Table 151 Potential Sources of Information for Monitoring and Evaluation



Potential Sources of Information

Congestion relief

Traffic Flow, Speed and Delay Data


Traffic Flow Data/ Modelling

Revenue growth

Revenue Collected/ Enforcement Cost Data/

Penalties Issued

Economic growth

Business and Economic Impact Survey


Difficult to measure


Traffic Flow Data; Attitudinal Surveys


Accident Analysis Data

Equity/Social Inclusion

Social Impact Monitoring

Future Generations

Difficult to measure


At the same time, Table 15 1 also highlights areas where knowledge is lacking in attempting to develop robust, universally accepted indicators for monitoring. For example, there is little advice on how the future generations objective can be monitored and usually proxy measures such as environmental targets are used.

The Monitoring Plan also needs to define where and when the data are to be collected. The spatial coverage will be determined by the design of the scheme and its anticipated impacts. At the very least a distinction should be drawn between the charging zone, its boundary and the approach roads to the boundary. Temporal coverage during the day will also depend on scheme design; it may be appropriate to distinguish between peaks and off-peak within the charging period as well as the periods immediately before and after changes operate. Timing over the longer term should focus on regular surveys at the same time of the year, to avoid extraneous effects. In addition some short term surveys will be needed immediately after implementation to ensure that immediate impacts are acceptable. London and Stockholm have provided more detailed monthly data, which dealt with both the short term and seasonal trend needs.

Specification of Baseline Indicators

It is important to determine what the base conditions are against which the indicators in Table 2.1 are to be compared.
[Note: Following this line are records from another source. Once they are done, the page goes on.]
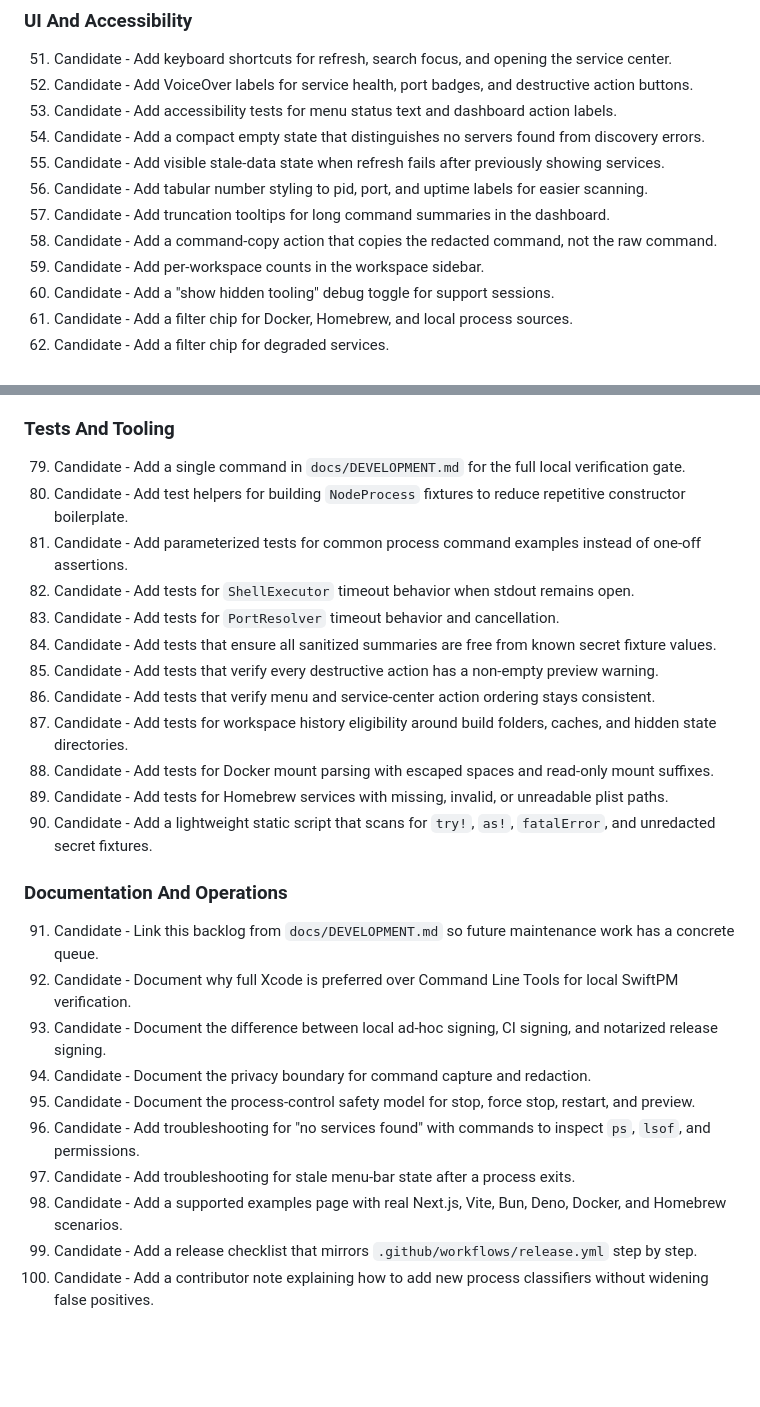
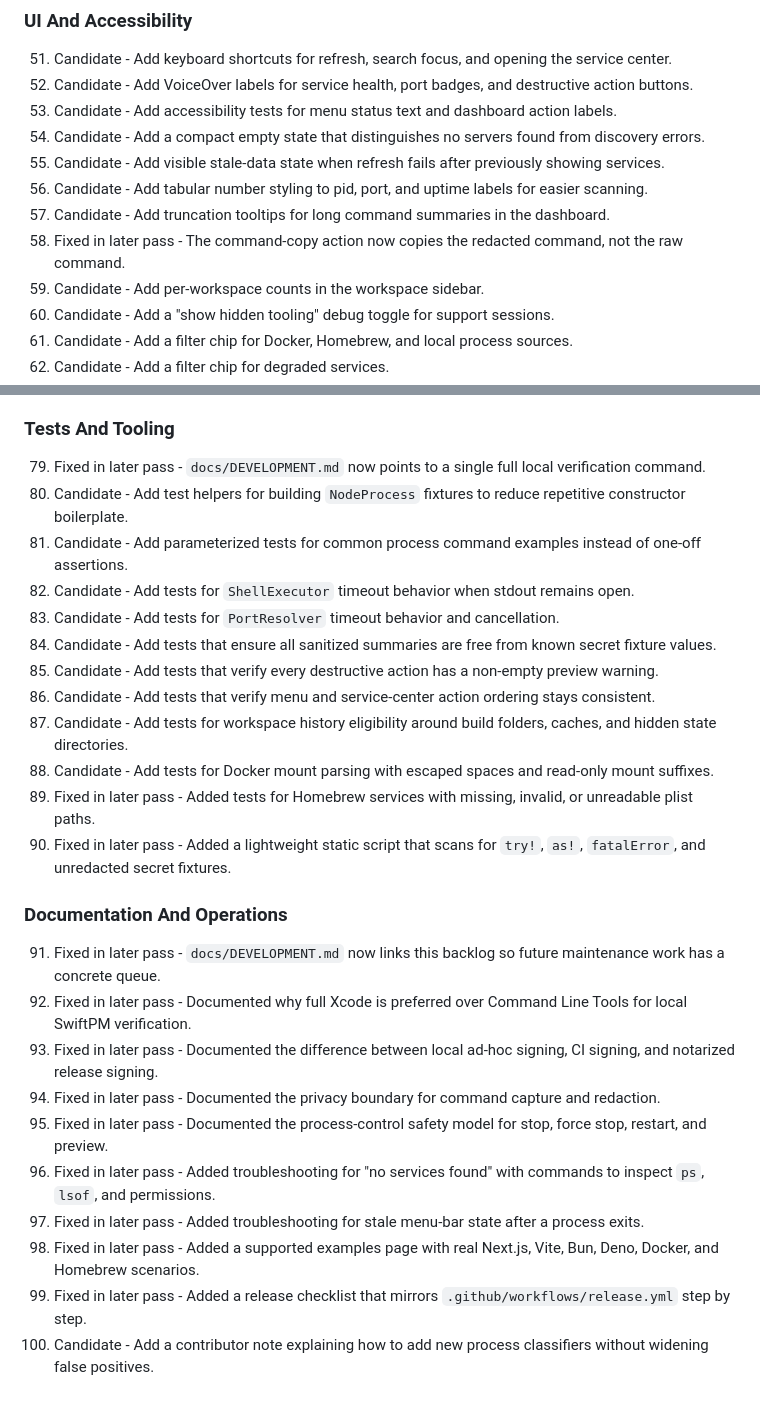
Before and after one commit to mastertyko/slaynode, a Markdown page: docs/IMPROVEMENT_BACKLOG.md, 2 parts joined by grey strips. GitHub-like rendering; blank space fills up the shorter version.

Commit message:
docs: refresh verified backlog statuses

```diff
--- a/docs/IMPROVEMENT_BACKLOG.md
+++ b/docs/IMPROVEMENT_BACKLOG.md
@@ -81,7 +82,7 @@ Status legend:
 55. Candidate - Add visible stale-data state when refresh fails after previously showing services.
 56. Candidate - Add tabular number styling to pid, port, and uptime labels for easier scanning.
 57. Candidate - Add truncation tooltips for long command summaries in the dashboard.
-58. Candidate - Add a command-copy action that copies the redacted command, not the raw command.
+58. Fixed in later pass - The command-copy action now copies the redacted command, not the raw command.
 59. Candidate - Add per-workspace counts in the workspace sidebar.
 60. Candidate - Add a "show hidden tooling" debug toggle for support sessions.
 61. Candidate - Add a filter chip for Docker, Homebrew, and local process sources.
@@ -108,7 +109,7 @@ Status legend:
 
 ### Tests And Tooling
 
-79. Candidate - Add a single command in `docs/DEVELOPMENT.md` for the full local verification gate.
+79. Fixed in later pass - `docs/DEVELOPMENT.md` now points to a single full local verification command.
 80. Candidate - Add test helpers for building `NodeProcess` fixtures to reduce repetitive constructor boilerplate.
 81. Candidate - Add parameterized tests for common process command examples instead of one-off assertions.
 82. Candidate - Add tests for `ShellExecutor` timeout behavior when stdout remains open.
@@ -118,18 +119,18 @@ Status legend:
 86. Candidate - Add tests that verify menu and service-center action ordering stays consistent.
 87. Candidate - Add tests for workspace history eligibility around build folders, caches, and hidden state directories.
 88. Candidate - Add tests for Docker mount parsing with escaped spaces and read-only mount suffixes.
-89. Candidate - Add tests for Homebrew services with missing, invalid, or unreadable plist paths.
-90. Candidate - Add a lightweight static script that scans for `try!`, `as!`, `fatalError`, and unredacted secret fixtures.
+89. Fixed in later pass - Added tests for Homebrew services with missing, invalid, or unreadable plist paths.
+90. Fixed in later pass - Added a lightweight static script that scans for `try!`, `as!`, `fatalError`, and unredacted secret fixtures.
 
 ### Documentation And Operations
 
-91. Candidate - Link this backlog from `docs/DEVELOPMENT.md` so future maintenance work has a concrete queue.
-92. Candidate - Document why full Xcode is preferred over Command Line Tools for local SwiftPM verification.
-93. Candidate - Document the difference between local ad-hoc signing, CI signing, and notarized release signing.
-94. Candidate - Document the privacy boundary for command capture and redaction.
-95. Candidate - Document the process-control safety model for stop, force stop, restart, and preview.
-96. Candidate - Add troubleshooting for "no services found" with commands to inspect `ps`, `lsof`, and permissions.
-97. Candidate - Add troubleshooting for stale menu-bar state after a process exits.
-98. Candidate - Add a supported examples page with real Next.js, Vite, Bun, Deno, Docker, and Homebrew scenarios.
-99. Candidate - Add a release checklist that mirrors `.github/workflows/release.yml` step by step.
+91. Fixed in later pass - `docs/DEVELOPMENT.md` now links this backlog so future maintenance work has a concrete queue.
+92. Fixed in later pass - Documented why full Xcode is preferred over Command Line Tools for local SwiftPM verification.
+93. Fixed in later pass - Documented the difference between local ad-hoc signing, CI signing, and notarized release signing.
+94. Fixed in later pass - Documented the privacy boundary for command capture and redaction.
+95. Fixed in later pass - Documented the process-control safety model for stop, force stop, restart, and preview.
+96. Fixed in later pass - Added troubleshooting for "no services found" with commands to inspect `ps`, `lsof`, and permissions.
+97. Fixed in later pass - Added troubleshooting for stale menu-bar state after a process exits.
+98. Fixed in later pass - Added a supported examples page with real Next.js, Vite, Bun, Deno, Docker, and Homebrew scenarios.
+99. Fixed in later pass - Added a release checklist that mirrors `.github/workflows/release.yml` step by step.
 100. Candidate - Add a contributor note explaining how to add new process classifiers without widening false positives.
```
Also changed, not shown: other parts of docs/IMPROVEMENT_BACKLOG.md (+10 -9 lines).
All data need to be recorded for a period without URUC in place, and also without any of the preparatory traffic management measures or complementary policies. Such data needs to be objective, and not to exaggerate the extent of the problems which URUC was designed to overcome. For example, there were suggestions in London that congestion had been aggravated by traffic signal changes prior to implementation which accentuated the effects of the scheme. While unfounded, these criticisms were difficult to refute. Once again, monthly trend data, starting several months before implementation, as obtained in London and Stockholm, will help overcome this problem.

Understanding Underlying Changes

For the reasons mentioned in Chapter 6, it is clear that road user charging can lead to significant changes in travel behaviour. This could include rerouting of trips to avoid the charges, seeking alternative destinations for certain trips, changing the timing of the trips, changing mode and even abandoning the trip altogether.
Regular monitoring of traffic flow changes (in both private and public transport) as well as the use of “soft modes” is a key part of the evaluation process. However, traffic flow data will not be able to provide information on some of these changes or more generally, on why the behaviour has changed. Hence further analysis through the use of panel surveys (a panel is a group studied on repeated occasions) and surveys of businesses are very important.

Evaluation Methodology

Once the data have been obtained from the monitoring process for a sufficient period (typically at least a year after implementation), it will be possible to incorporate them into a formal evaluation of the scheme. The evaluation methodology can be developed using any of the approaches described for appraisal in Section 11.3.2. It is clearly appropriate for the evaluation to be conducted using any standard conventions for appraisal and evaluation in that city or country, such as agreed values for attributes such as time and accidents, for discounting and for any weighting of other objectives. However, as noted in Section 15.1, evaluation can also be used by other cities to decide whether the performance achieved merits consideration of URUC in their cities. For this purpose, each city should be able to apply its own values and weights. Thus the raw data for the evaluation should ideally be retained for analysis as well.

No information on this theme is currently available from the case studies